Which is pretty much what I said. He only comes up if they've traded away Betts, JBJ, Price, Eovaldi, and JDM, and even then it's highly unlikely.

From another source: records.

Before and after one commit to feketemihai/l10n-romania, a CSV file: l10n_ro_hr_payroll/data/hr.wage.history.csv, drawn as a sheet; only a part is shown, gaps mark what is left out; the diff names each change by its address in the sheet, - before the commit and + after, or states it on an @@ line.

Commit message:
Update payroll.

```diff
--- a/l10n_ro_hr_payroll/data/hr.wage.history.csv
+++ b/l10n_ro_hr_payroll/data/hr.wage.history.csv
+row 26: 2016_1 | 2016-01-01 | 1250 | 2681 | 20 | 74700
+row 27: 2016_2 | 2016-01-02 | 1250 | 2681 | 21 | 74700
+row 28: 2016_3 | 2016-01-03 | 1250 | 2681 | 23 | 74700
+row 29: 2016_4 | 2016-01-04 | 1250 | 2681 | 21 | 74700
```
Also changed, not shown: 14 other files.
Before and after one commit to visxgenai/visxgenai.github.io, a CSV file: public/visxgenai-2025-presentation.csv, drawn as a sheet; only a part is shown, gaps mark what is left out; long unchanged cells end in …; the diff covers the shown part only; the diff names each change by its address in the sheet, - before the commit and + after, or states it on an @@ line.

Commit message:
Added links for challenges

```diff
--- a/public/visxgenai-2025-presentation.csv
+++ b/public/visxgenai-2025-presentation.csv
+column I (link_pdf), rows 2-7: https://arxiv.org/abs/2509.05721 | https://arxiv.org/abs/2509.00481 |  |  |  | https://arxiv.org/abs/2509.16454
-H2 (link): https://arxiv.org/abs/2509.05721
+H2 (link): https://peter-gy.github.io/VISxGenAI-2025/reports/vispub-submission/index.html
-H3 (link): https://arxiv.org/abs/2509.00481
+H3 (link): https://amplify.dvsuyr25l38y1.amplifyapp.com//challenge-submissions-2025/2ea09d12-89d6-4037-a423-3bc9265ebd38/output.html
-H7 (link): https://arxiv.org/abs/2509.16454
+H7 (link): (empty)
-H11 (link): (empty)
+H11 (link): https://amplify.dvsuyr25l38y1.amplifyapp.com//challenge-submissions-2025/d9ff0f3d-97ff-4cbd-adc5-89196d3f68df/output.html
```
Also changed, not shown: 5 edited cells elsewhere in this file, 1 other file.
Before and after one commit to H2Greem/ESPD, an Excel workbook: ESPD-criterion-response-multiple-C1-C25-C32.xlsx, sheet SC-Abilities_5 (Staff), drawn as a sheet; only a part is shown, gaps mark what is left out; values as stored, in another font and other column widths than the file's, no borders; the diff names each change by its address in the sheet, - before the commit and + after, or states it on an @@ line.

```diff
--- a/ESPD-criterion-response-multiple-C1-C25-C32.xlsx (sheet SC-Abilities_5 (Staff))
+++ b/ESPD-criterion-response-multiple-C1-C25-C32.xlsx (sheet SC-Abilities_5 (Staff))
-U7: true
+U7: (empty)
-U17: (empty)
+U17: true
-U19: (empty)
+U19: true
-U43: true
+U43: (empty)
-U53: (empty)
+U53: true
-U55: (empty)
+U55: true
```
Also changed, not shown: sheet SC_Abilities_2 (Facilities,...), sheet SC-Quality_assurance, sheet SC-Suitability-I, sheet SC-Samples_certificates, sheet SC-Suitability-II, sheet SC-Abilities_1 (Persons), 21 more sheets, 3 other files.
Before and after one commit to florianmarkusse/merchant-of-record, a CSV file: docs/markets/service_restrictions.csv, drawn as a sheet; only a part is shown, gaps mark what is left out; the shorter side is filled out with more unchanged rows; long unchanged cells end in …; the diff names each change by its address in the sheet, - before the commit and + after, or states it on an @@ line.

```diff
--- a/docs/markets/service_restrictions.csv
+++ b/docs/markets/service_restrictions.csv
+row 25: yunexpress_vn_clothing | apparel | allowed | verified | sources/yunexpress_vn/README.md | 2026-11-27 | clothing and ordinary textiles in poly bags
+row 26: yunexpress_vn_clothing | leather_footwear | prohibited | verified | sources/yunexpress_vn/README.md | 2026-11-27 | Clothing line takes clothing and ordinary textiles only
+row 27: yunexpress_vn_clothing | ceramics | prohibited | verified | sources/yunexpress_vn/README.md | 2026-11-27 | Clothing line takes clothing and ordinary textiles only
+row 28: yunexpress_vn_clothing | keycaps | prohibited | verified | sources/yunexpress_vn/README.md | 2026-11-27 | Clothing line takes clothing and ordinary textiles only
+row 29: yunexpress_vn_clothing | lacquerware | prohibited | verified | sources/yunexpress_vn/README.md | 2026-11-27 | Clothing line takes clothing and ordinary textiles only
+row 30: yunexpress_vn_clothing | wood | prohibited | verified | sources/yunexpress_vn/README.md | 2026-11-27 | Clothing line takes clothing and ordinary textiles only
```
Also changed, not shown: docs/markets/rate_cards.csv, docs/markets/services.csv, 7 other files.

MLB put out its list of under-the-radar free agents and a few of them could be good gets for Boston on cheap deals, especially guys like Neshek and Anderson. The Calhouns, Dickersons, Avilas, and Floreses of the world seem to be around where Boston should be looking for low-cost guys who could turn out to be real steals. Neshek on a minor league deal sounds especially good considering he'd likely win a spot in the bullpen out of camp and would be easy to move on from if he stinks out the joint.
 

Plympton91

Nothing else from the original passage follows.